PASCO, Wash. - More than 50,000 young, undocumented immigrants who came to the U.S. as children were recently granted two year deportation deferrals as part of the Obama Administration's Deferred Action Plan.
The program faced tough critics, at first, calling it something of a 'free pass.' But of the estimated 900,000 believed to be eligible, so far, only about 300,000 people have applied.
One reason more haven't filed could have been uncertainty surrounding the presidential election.
"Deferred action has been a very good thing for the country and for the students," said attorney Thomas Roach.
Locally, Roach's office has seen five cases approved so far. The first, was one of the first thirty to be approved nationwide.
"There's a lot of kids out there that now have some hope of a future, that got brought here when they were little kids, have no culpability, have clean records and are going to be part of the future of America," Roach said.
He said President Obama's re-election was an eye-opener in politics.
"Republicans are falling all over themselves trying to be reasonable now about the largest minority group in America and the fastest growing segment of the American population: Hispanics," Roach said.
Of the nearly 300,000 applicants, more than 200,000 are from Mexico. The number two country of origin is El Salvador, with just over 13,000 applicants.
"Deferred action is a half a step towards immigration reform. It doesn't give kids legal status, it just gives them a work permit and deferred status," Roach said.
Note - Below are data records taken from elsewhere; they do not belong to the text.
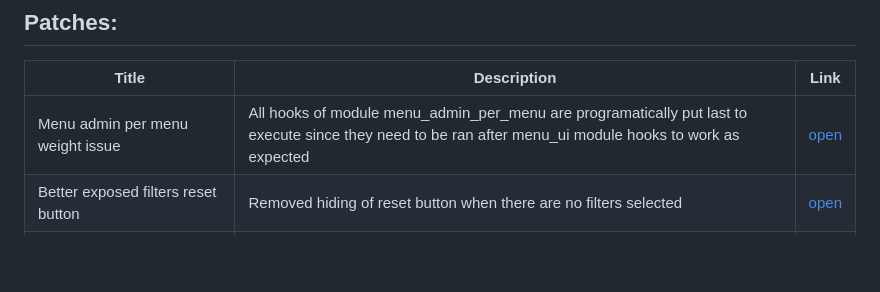
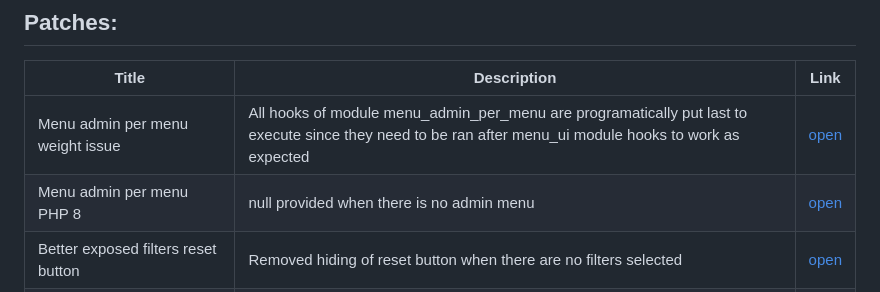
Before and after one commit to MantaRayMedia/gists, a Markdown page: README.md, the part around the change. Rendered like a GitHub page; blank space fills up the shorter version.

```diff
--- a/README.md
+++ b/README.md
@@ -45,6 +45,7 @@ Because we can't create gists for the organisation
 | Title                                               | Description                                                                                                                                              | Link                                                                                                                              |
 |-----------------------------------------------------|----------------------------------------------------------------------------------------------------------------------------------------------------------|-----------------------------------------------------------------------------------------------------------------------------------|
 | Menu admin per menu weight issue                    | All hooks of module menu_admin_per_menu are programatically put last to execute since they need to be ran after menu_ui module hooks to work as expected | [open](https://github.com/MantaRayMedia/gists/blob/master/Patches/admin_menu_per_menu_weight_problem.patch)                       |
+| Menu admin per menu PHP 8                    | null provided when there is no admin menu | [open](https://github.com/MantaRayMedia/gists/blob/master/Patches/PHP8/non_admin_menu_fix.patch)                       |
 | Better exposed filters reset button                 | Removed hiding of reset button when there are no filters selected                                                                                        | [open](https://github.com/MantaRayMedia/gists/blob/master/Patches/always_show_reset_button.patch)                                 |
 | Bulk form actions default options                   | Added default option to select box                                                                                                                       | [open](https://raw.githubusercontent.com/MantaRayMedia/gists/master/Patches/bulk_field_default_option.patch)                      |
 | Career change activities webform                    | Custom webform module override with calls for creation new career change activities in civicrm                                                           | [open](https://github.com/MantaRayMedia/gists/blob/master/Patches/create_career_change_activity_in_civicrm_on_field_change.patch) |
```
While Roach called the Deferred Action Plan a 'half step' in the right direction, he believes full comprehensive immigration reform is likely within the next year. Meaning legalization and green card status for the roughly 11 million people nationwide that are considered illegal.